The EU research Commissioners several times underlined the importance of valuable and mutually beneficial R&I cooperation between the states and EU institutions within the European single market.
However, in the EU strategic plan for 2020-24 there isn’t e single word about 3S; though in one of the six “broad political goals”, i.e. lobs and economy there are some hints to increased production. But this goal is to be treated carefully: “we need to rethink the way we produce and consume”, acknowledges the strategy’s website.
In the new EU’s concept of “industry 5.0”, industry’s role is recognized in “achieving societal goals” and a “resilient provider of prosperity”.
Source: https://ec.europa.eu/info/research-and-innovation/strategy/strategy-2020-2024_en
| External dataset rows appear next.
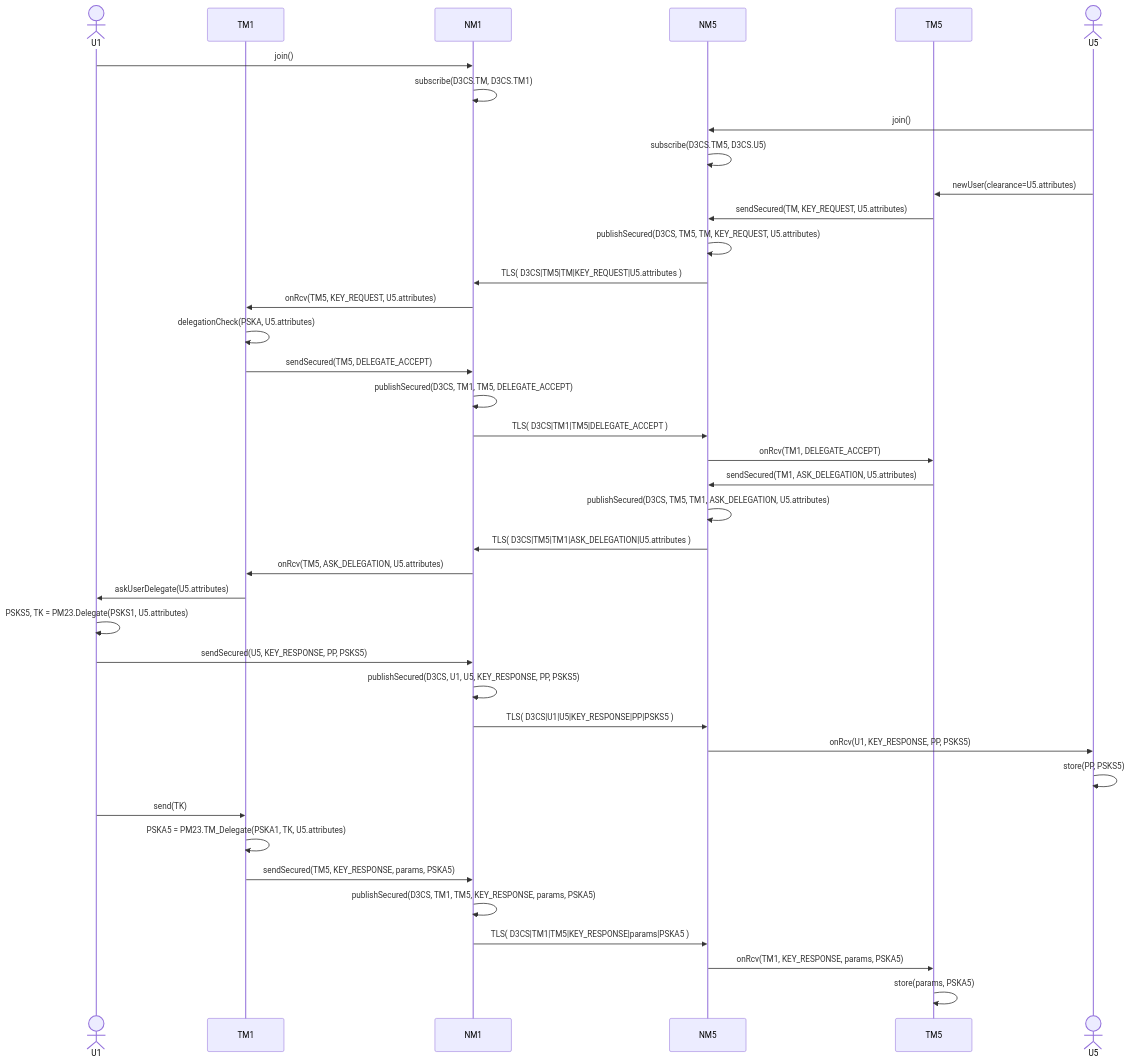
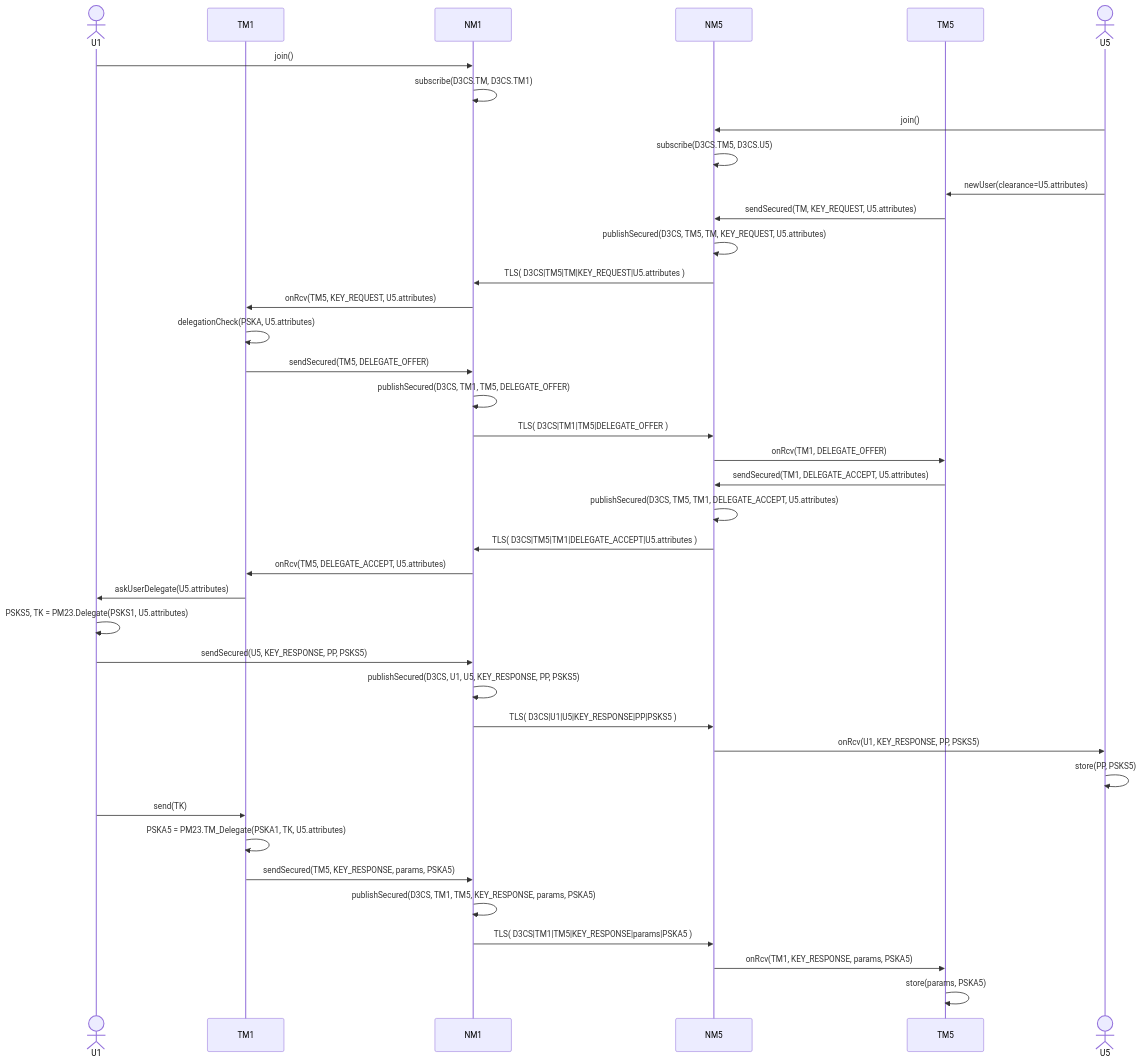
The diagram in docs/sequencediagrams/delegation.md (elemonnier/d3cs-prototype), drawn with Mermaid before and after one commit. The commit also changed 24 other files, not shown here.

````diff
--- a/docs/sequencediagrams/delegation.md
+++ b/docs/sequencediagrams/delegation.md
@@ -1,51 +1,51 @@
 ```mermaid
 sequenceDiagram
     actor U1
     participant TM1
     participant NM1
     participant NM5
     participant TM5
     actor U5
 
     U1->>NM1: join()
     NM1->>NM1: subscribe(D3CS.TM, D3CS.TM1)
     U5->>NM5: join()
     NM5->>NM5: subscribe(D3CS.TM5, D3CS.U5)
 
     U5->>TM5: newUser(clearance=U5.attributes)
     TM5->>NM5: sendSecured(TM, KEY_REQUEST, U5.attributes)
     NM5->>NM5: publishSecured(D3CS, TM5, TM, KEY_REQUEST, U5.attributes)
     NM5->>NM1: TLS( D3CS|TM5|TM|KEY_REQUEST|U5.attributes )
     NM1->>TM1: onRcv(TM5, KEY_REQUEST, U5.attributes)
     TM1->>TM1: delegationCheck(PSKA, U5.attributes)
 
-    TM1->>NM1: sendSecured(TM5, DELEGATE_ACCEPT)
-    NM1->>NM1: publishSecured(D3CS, TM1, TM5, DELEGATE_ACCEPT)
-    NM1->>NM5: TLS( D3CS|TM1|TM5|DELEGATE_ACCEPT )
-    NM5->>TM5: onRcv(TM1, DELEGATE_ACCEPT)
-    
-    TM5->>NM5: sendSecured(TM1, ASK_DELEGATION, U5.attributes)
-    NM5->>NM5: publishSecured(D3CS, TM5, TM1, ASK_DELEGATION, U5.attributes)
-    NM5->>NM1: TLS( D3CS|TM5|TM1|ASK_DELEGATION|U5.attributes )
-    NM1->>TM1: onRcv(TM5, ASK_DELEGATION, U5.attributes)
+    TM1->>NM1: sendSecured(TM5, DELEGATE_OFFER)
+    NM1->>NM1: publishSecured(D3CS, TM1, TM5, DELEGATE_OFFER)
+    NM1->>NM5: TLS( D3CS|TM1|TM5|DELEGATE_OFFER )
+    NM5->>TM5: onRcv(TM1, DELEGATE_OFFER)
+
+    TM5->>NM5: sendSecured(TM1, DELEGATE_ACCEPT, U5.attributes)
+    NM5->>NM5: publishSecured(D3CS, TM5, TM1, DELEGATE_ACCEPT, U5.attributes)
+    NM5->>NM1: TLS( D3CS|TM5|TM1|DELEGATE_ACCEPT|U5.attributes )
+    NM1->>TM1: onRcv(TM5, DELEGATE_ACCEPT, U5.attributes)
     TM1->>U1: askUserDelegate(U5.attributes)
 
     U1->>U1: PSKS5, TK = PM23.Delegate(PSKS1, U5.attributes)
 
     U1->>NM1: sendSecured(U5, KEY_RESPONSE, PP, PSKS5)
     NM1->>NM1: publishSecured(D3CS, U1, U5, KEY_RESPONSE, PP, PSKS5)
     NM1->>NM5: TLS( D3CS|U1|U5|KEY_RESPONSE|PP|PSKS5 )
     NM5->>U5: onRcv(U1, KEY_RESPONSE, PP, PSKS5)
     U5->>U5: store(PP, PSKS5)
 
     U1->>TM1: send(TK)
 
     TM1->>TM1: PSKA5 = PM23.TM_Delegate(PSKA1, TK, U5.attributes)
 
     TM1->>NM1: sendSecured(TM5, KEY_RESPONSE, params, PSKA5)
     NM1->>NM1: publishSecured(D3CS, TM1, TM5, KEY_RESPONSE, params, PSKA5)
     NM1->>NM5: TLS( D3CS|TM1|TM5|KEY_RESPONSE|params|PSKA5 )
     NM5->>TM5: onRcv(TM1, KEY_RESPONSE, params, PSKA5)
     TM5->>TM5: store(params, PSKA5)
 
 ```
````
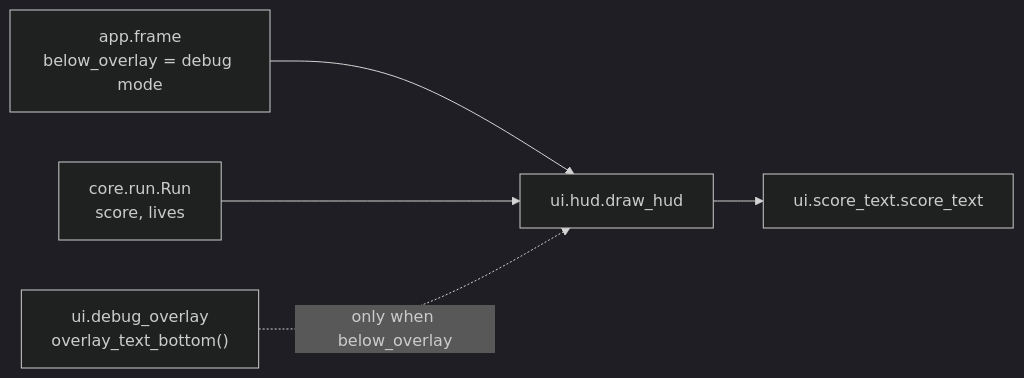
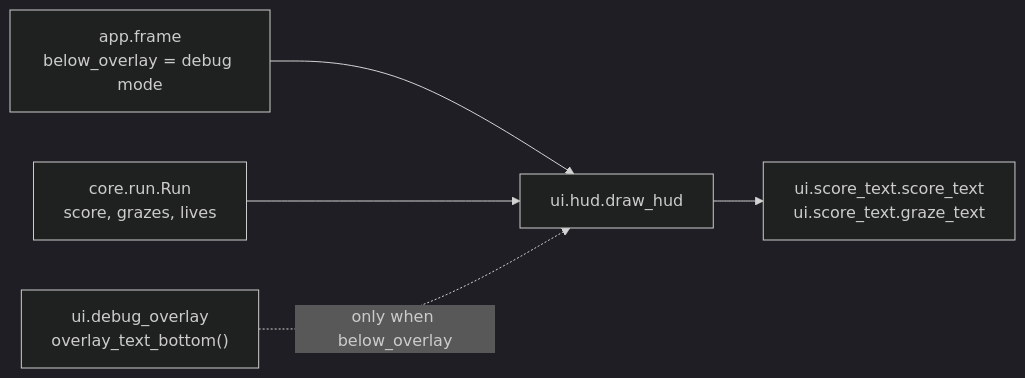
One commit to david-mntl/driftward-ace changed the diagram in docs/contracts/systems/hud.md. Above: the diagram before and after it, drawn with Mermaid (dark theme). The commit also changed other lines of this file and 29 other files, not shown here.

Commit message:
docs(contracts): design DRA-117 graze, scoring schema, tasks and integration checks

````diff
--- a/docs/contracts/systems/hud.md
+++ b/docs/contracts/systems/hud.md
@@ -44,7 +44,7 @@
 ```mermaid
 flowchart LR
   APP["app.frame<br/>below_overlay = debug mode"] --> H["ui.hud.draw_hud"]
-  R["core.run.Run<br/>score, lives"] --> H
-  H --> T["ui.score_text.score_text"]
+  R["core.run.Run<br/>score, grazes, lives"] --> H
+  H --> T["ui.score_text.score_text<br/>ui.score_text.graze_text"]
   O["ui.debug_overlay<br/>overlay_text_bottom()"] -. "only when below_overlay" .-> H
 ```
````
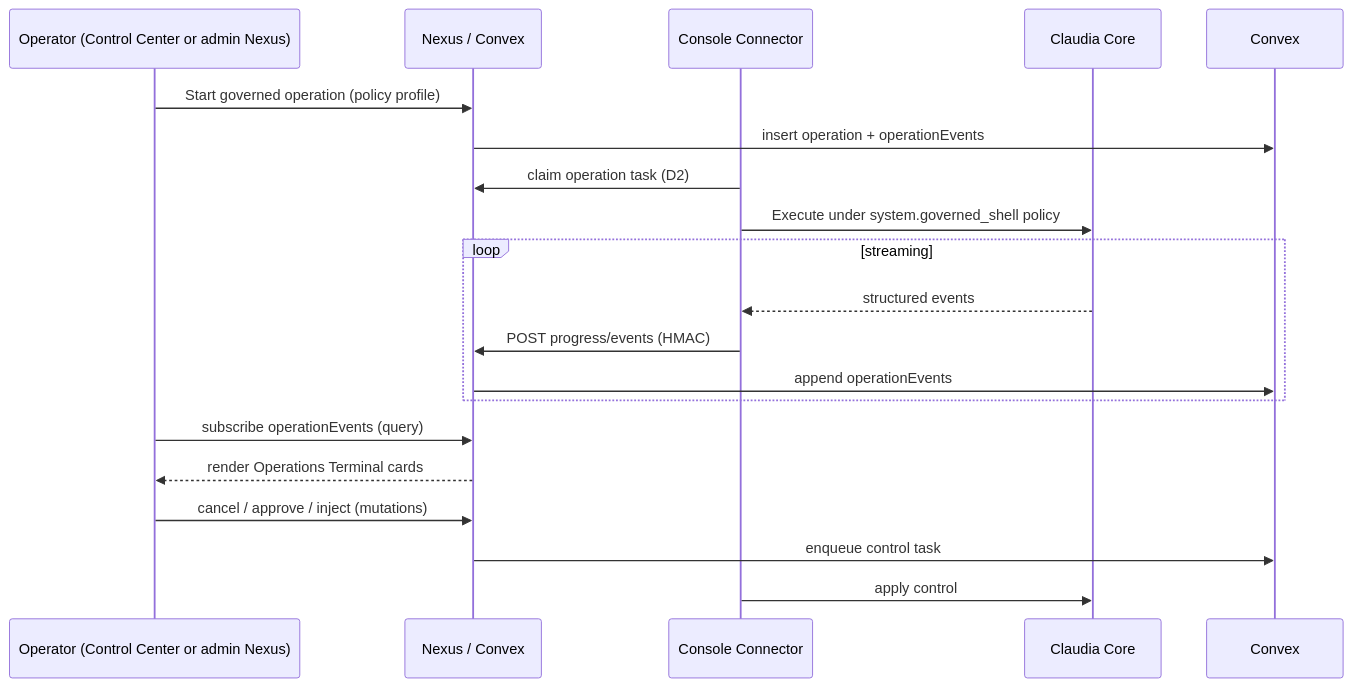
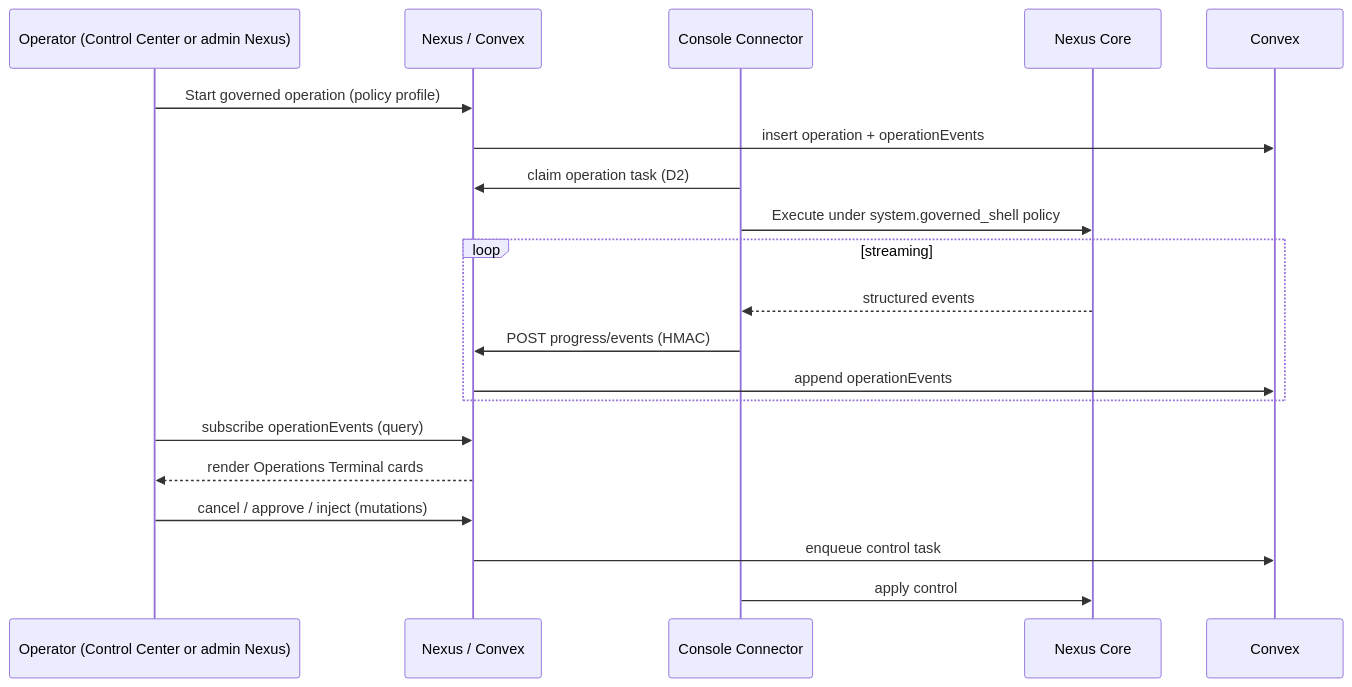
One commit to bretthoffmansage/nexus changed the second of 2 diagrams in docs/specs/nexus_legacy_capability_migration_matrix_v1.md. Above: the diagram before and after it, drawn with Mermaid. The commit also changed other lines of this file and 208 other files, not shown here.

````diff
--- a/docs/specs/nexus_legacy_capability_migration_matrix_v1.md
+++ b/docs/specs/nexus_legacy_capability_migration_matrix_v1.md
@@ -132,22 +132,22 @@
 ```mermaid
 sequenceDiagram
   participant Op as Operator (Control Center or admin Nexus)
   participant Nexus as Nexus / Convex
   participant Conn as Console Connector
-  participant Core as Claudia Core
+  participant Core as Nexus Core
 
   Op->>Nexus: Start governed operation (policy profile)
   Nexus->>Convex: insert operation + operationEvents
   Conn->>Nexus: claim operation task (D2)
   Conn->>Core: Execute under system.governed_shell policy
   loop streaming
     Core-->>Conn: structured events
     Conn->>Nexus: POST progress/events (HMAC)
     Nexus->>Convex: append operationEvents
   end
   Op->>Nexus: subscribe operationEvents (query)
   Nexus-->>Op: render Operations Terminal cards
   Op->>Nexus: cancel / approve / inject (mutations)
   Nexus->>Convex: enqueue control task
   Conn->>Core: apply control
 ```
````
For example, R&I can help the states “to move quicker to circular economy” with lower negative effect of using natural resources and minimal waste. Besides, R&I will make industry greener while reducing poverty, inequality and protecting environment.
However, by acknowledging the EU’s role in supporting growth, creating quality jobs (specifically for young people and SMEs), creating “new home-grown businesses” and making the member states an attractive place for businesses and investment, the strategy doesn’t show the concrete ways to implement the goals. In that sense, there is no doubt that 3S approach is really missing in national growth strategies.

The 3S specific aspects in the Baltic States
During last five years, the three Baltic States have seen some common and specific approaches to “smart specializations”. For example, Estonian 3S approach includes: e-health; bio-technology (incl. healthy food, medicine, diagnostics, therapy and bio-banking); ICT industry and robotics; as well as other ICT’s application (incl. cybersecurity, robotics, e-governance and “big data”); materials technology, and rational use of natural resources.
However, the Latvian 3S approach seems rather different concentrating on: knowledge intensive bio-economy; biomedicine and medical technologies; smart materials, technology and engineering; advanced ICT; and smart energy;
Finally, 3S in Lithuania has been slightly different too, including: agricultural innovations and food technologies; sustainable energy; new materials, production processes and technologies; health- and bio-technologies; transport, logistics and ICT; inclusive and creative society.
More on 3S composition in the EU’s sub-regional integration in: Eteris E. EU’s macro-regional cooperation: smart specialisation approach. In:
http://www.baltic-course.com/eng2/modern_eu/?doc=154109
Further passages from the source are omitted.